=== Begin Enclosure ===
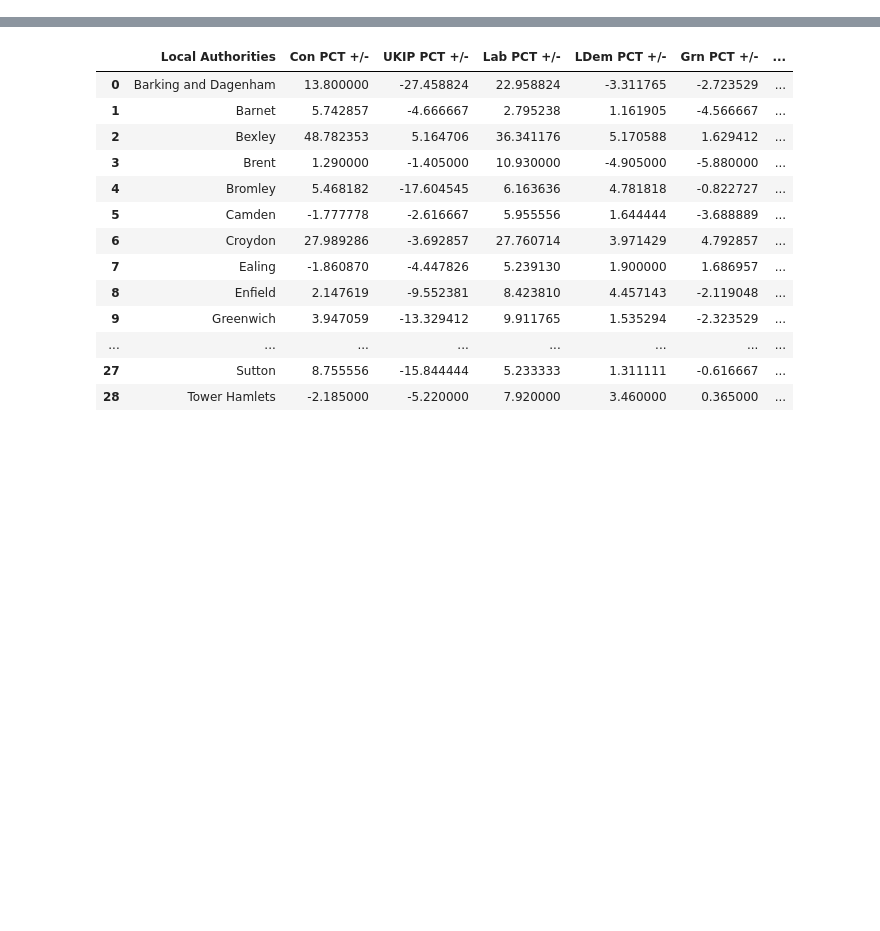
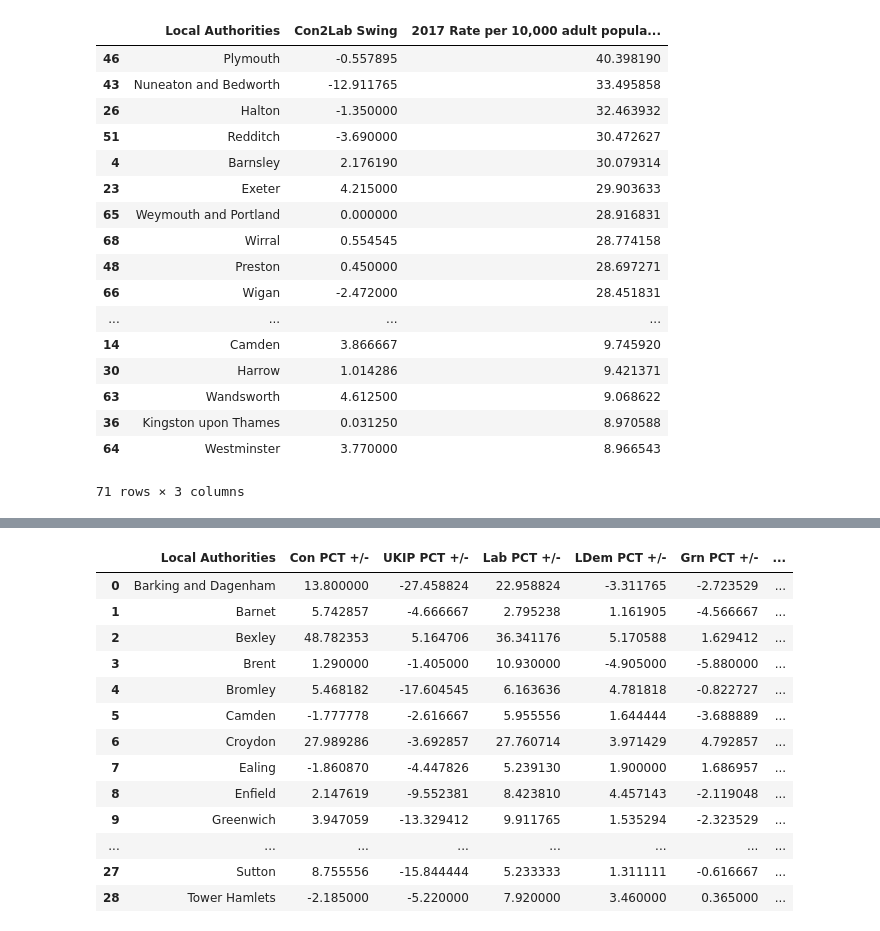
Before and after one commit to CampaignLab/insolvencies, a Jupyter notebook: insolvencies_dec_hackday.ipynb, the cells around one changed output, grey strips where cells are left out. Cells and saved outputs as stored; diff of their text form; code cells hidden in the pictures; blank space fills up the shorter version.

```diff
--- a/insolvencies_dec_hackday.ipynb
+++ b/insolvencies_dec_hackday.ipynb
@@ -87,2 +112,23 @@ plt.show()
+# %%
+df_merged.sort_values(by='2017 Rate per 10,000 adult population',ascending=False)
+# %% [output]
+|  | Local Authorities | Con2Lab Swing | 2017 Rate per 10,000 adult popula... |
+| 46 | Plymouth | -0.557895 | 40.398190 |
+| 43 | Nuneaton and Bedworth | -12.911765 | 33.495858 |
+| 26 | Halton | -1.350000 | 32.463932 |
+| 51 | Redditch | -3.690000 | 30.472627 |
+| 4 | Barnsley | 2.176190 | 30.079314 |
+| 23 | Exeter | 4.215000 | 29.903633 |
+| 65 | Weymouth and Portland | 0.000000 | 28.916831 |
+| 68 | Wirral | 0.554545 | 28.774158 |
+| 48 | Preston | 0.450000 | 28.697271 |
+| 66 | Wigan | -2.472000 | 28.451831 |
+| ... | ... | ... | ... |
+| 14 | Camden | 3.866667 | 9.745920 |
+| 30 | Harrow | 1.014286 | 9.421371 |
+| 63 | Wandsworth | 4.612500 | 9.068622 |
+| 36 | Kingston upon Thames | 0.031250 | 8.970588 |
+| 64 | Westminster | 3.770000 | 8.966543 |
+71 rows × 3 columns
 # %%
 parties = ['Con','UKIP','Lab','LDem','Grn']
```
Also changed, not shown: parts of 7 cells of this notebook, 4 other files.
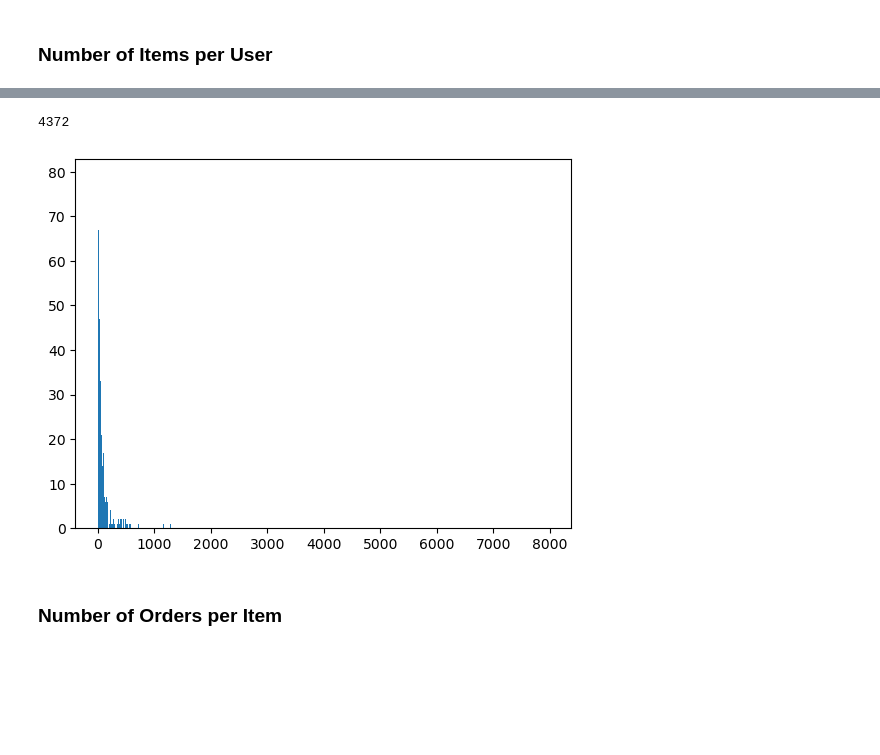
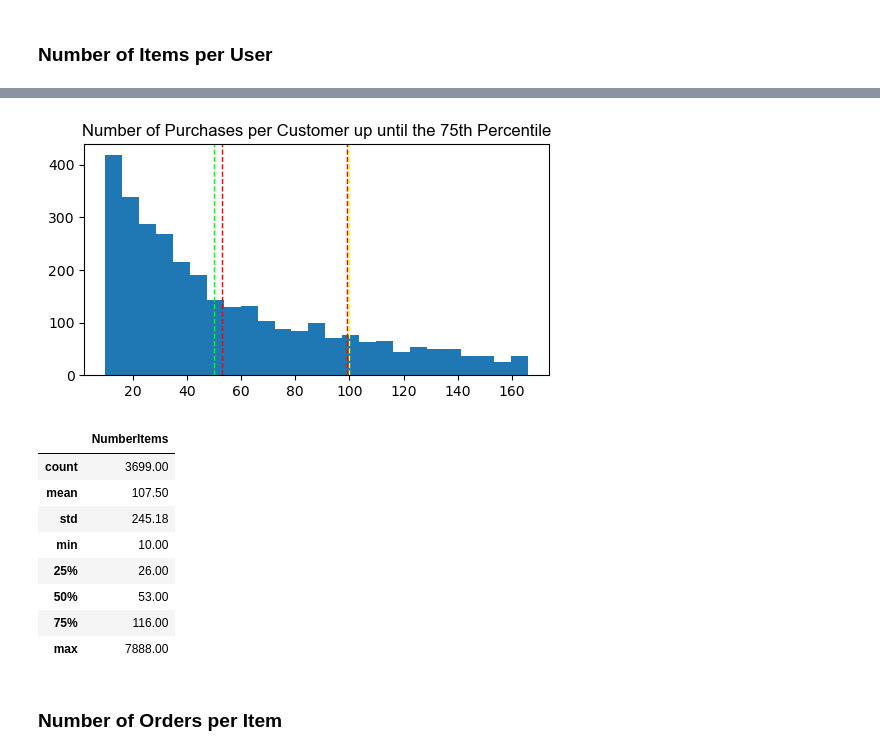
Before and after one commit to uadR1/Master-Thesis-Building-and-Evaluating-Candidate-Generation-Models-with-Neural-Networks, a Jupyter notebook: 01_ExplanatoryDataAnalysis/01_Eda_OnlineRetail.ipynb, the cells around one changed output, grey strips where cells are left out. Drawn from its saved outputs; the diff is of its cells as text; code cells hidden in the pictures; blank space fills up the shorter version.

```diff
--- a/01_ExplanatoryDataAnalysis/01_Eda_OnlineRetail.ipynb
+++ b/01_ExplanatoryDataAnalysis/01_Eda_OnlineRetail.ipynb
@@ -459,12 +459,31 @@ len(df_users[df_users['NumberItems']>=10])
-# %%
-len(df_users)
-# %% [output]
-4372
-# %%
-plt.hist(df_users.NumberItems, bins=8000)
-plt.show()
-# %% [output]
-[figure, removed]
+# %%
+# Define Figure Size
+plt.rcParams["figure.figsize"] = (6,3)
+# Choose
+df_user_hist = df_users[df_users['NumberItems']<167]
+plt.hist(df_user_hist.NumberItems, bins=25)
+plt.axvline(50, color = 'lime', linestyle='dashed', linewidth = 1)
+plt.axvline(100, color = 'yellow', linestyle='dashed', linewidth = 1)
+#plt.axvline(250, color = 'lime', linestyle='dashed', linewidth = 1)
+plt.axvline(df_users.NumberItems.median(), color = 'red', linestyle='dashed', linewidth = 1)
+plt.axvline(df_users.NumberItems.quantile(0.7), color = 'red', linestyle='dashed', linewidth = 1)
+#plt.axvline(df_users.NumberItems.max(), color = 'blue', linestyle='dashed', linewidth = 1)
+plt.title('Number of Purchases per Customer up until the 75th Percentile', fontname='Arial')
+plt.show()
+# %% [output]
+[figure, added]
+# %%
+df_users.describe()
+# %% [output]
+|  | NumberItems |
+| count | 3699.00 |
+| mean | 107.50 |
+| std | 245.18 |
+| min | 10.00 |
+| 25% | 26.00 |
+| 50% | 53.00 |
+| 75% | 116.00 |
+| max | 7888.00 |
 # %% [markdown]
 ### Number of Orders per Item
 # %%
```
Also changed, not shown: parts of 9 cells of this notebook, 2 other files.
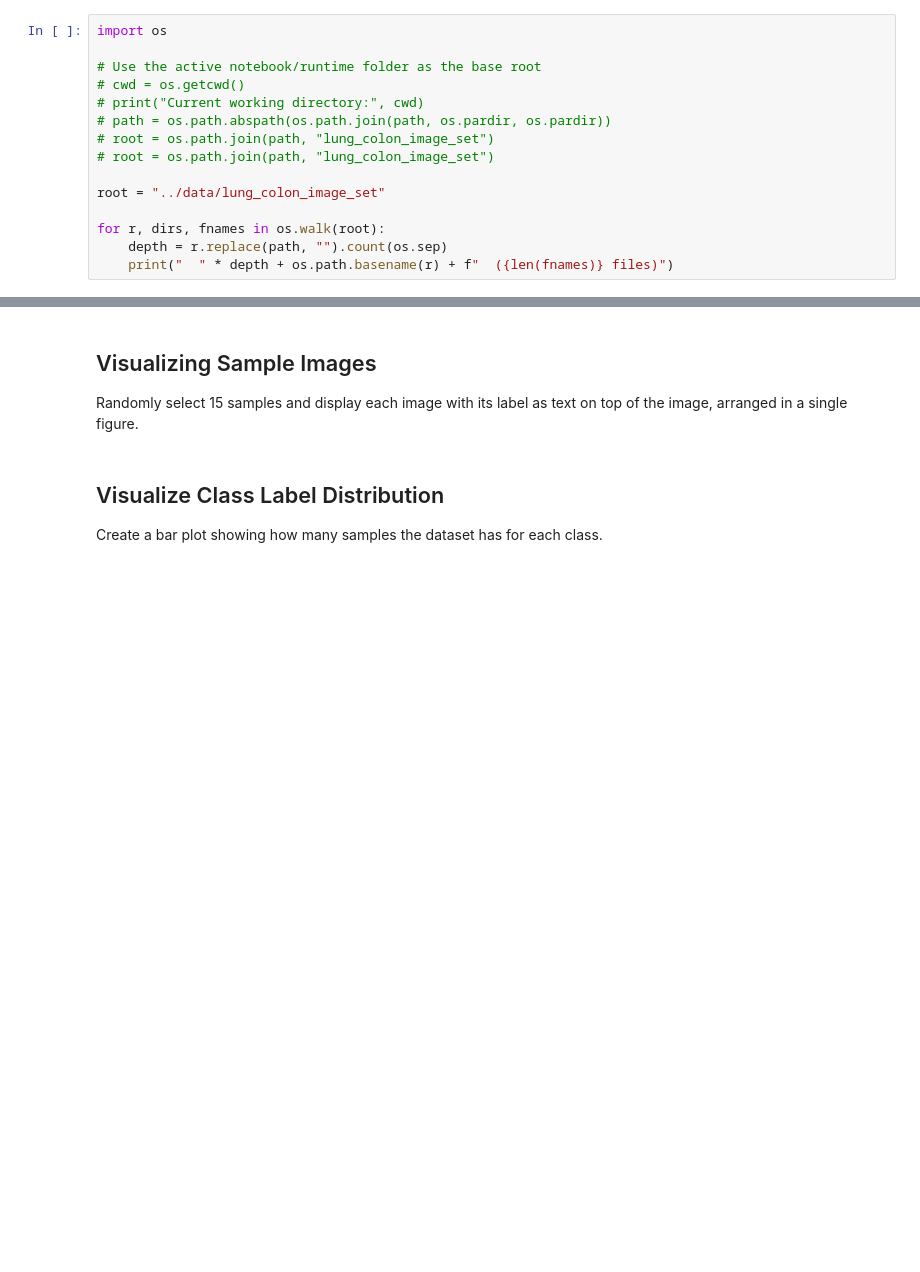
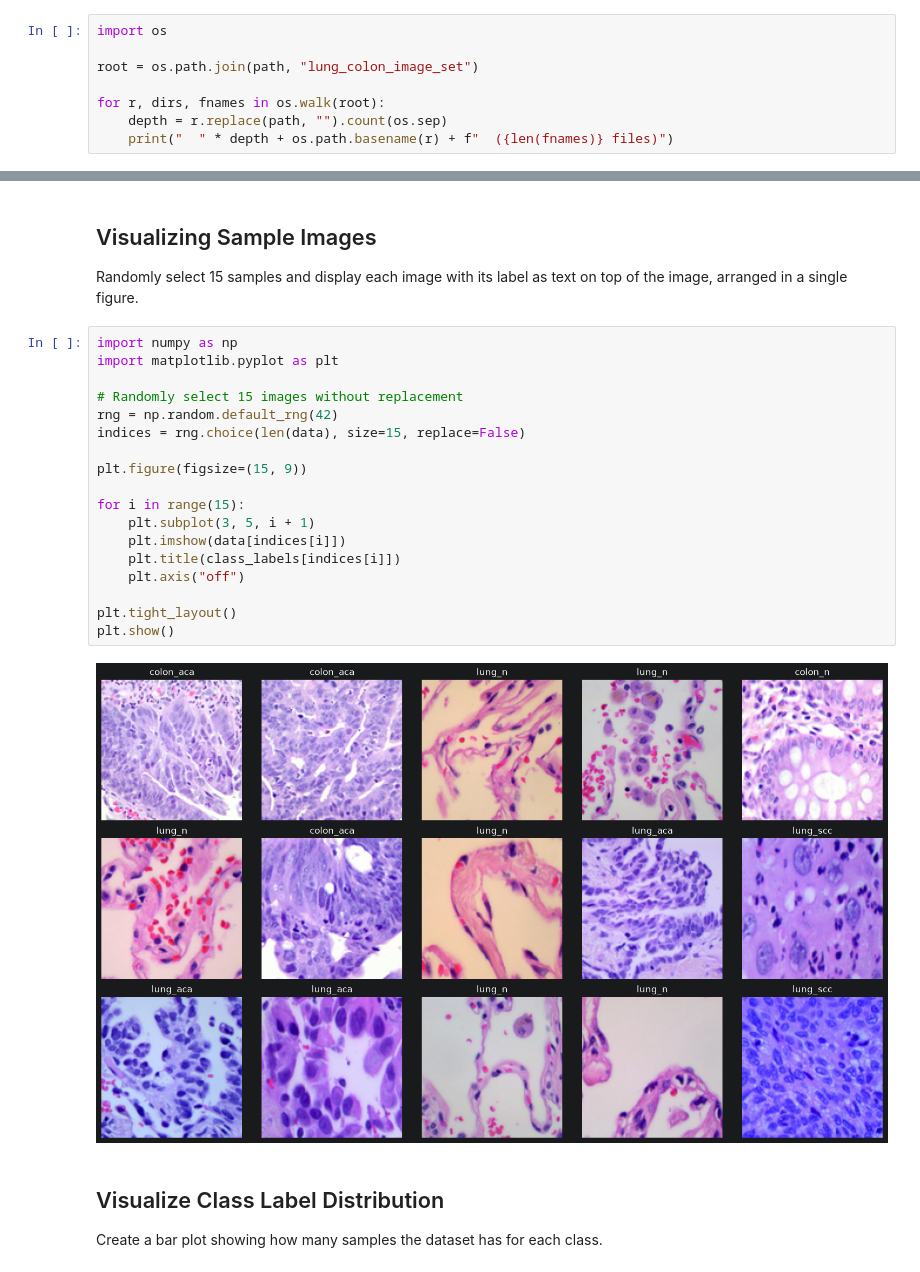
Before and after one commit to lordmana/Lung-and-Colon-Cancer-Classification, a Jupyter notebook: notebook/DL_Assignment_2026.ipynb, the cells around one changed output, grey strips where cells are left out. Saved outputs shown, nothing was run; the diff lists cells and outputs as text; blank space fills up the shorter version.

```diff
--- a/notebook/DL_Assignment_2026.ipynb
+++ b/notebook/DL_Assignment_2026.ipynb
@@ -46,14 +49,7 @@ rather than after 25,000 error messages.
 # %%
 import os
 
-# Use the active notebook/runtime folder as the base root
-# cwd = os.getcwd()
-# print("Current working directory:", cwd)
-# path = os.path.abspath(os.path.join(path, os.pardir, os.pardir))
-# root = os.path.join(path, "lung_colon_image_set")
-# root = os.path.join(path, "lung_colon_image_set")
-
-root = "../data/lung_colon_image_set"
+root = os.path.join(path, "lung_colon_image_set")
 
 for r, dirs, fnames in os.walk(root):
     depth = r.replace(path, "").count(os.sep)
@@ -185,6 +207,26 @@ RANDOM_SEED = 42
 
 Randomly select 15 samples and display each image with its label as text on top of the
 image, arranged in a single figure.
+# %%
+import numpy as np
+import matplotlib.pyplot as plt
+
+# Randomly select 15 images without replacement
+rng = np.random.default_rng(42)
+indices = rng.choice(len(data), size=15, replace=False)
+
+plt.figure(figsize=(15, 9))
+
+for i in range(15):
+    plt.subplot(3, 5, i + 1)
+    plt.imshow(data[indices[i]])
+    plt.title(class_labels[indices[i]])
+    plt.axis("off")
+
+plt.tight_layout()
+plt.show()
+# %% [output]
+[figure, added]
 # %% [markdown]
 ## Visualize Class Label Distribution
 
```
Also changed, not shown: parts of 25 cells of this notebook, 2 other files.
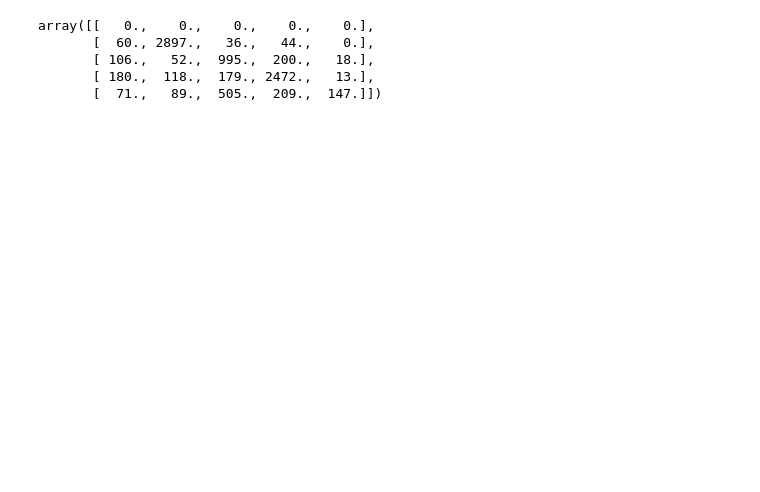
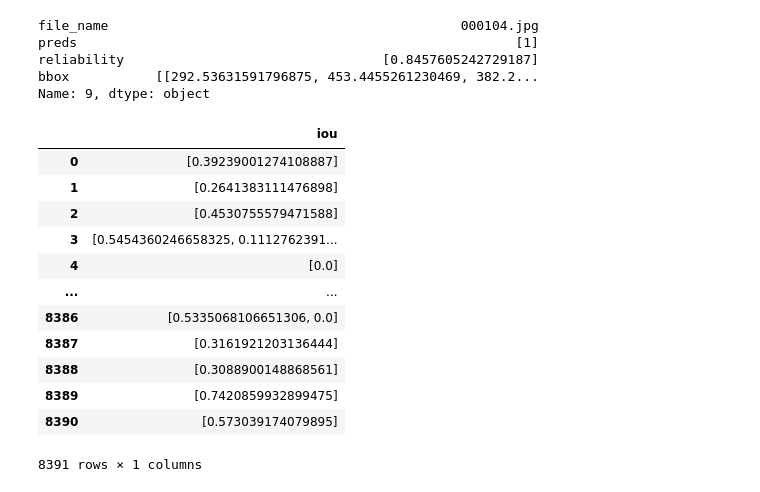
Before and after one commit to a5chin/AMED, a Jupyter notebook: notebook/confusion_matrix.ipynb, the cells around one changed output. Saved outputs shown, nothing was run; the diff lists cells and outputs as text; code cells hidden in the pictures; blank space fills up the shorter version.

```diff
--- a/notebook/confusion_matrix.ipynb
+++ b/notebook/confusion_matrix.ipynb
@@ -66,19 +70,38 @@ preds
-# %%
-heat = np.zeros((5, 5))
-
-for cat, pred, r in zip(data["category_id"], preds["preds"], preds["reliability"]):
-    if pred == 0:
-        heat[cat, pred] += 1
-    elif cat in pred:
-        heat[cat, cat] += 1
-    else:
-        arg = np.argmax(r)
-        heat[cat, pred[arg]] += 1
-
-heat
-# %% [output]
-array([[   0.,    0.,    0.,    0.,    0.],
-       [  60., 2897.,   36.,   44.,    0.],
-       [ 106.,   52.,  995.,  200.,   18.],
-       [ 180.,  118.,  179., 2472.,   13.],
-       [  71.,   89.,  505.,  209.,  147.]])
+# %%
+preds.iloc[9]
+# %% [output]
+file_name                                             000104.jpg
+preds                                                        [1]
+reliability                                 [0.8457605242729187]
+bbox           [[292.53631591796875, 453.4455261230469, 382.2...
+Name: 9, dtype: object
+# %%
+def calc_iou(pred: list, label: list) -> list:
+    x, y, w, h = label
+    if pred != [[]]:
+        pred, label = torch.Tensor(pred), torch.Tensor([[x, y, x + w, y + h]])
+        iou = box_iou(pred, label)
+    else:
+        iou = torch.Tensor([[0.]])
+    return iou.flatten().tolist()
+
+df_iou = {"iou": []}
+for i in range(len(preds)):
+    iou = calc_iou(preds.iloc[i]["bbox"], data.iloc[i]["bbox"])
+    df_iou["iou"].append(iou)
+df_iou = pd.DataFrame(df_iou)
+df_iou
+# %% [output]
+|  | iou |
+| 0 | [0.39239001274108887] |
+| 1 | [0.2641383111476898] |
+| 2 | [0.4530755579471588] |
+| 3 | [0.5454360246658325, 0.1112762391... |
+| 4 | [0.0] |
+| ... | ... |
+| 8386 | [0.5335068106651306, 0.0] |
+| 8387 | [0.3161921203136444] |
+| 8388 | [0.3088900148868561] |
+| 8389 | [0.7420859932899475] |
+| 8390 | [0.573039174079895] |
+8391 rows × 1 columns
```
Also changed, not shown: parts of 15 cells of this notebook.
=== End Enclosure ===
ACTION ITEM.
Find the string "torch" in the material above. Then copy each line that has it.

WRITTEN SOLUTION.
+        pred, label = torch.Tensor(pred), torch.Tensor([[x, y, x + w, y + h]])
+        iou = torch.Tensor([[0.]])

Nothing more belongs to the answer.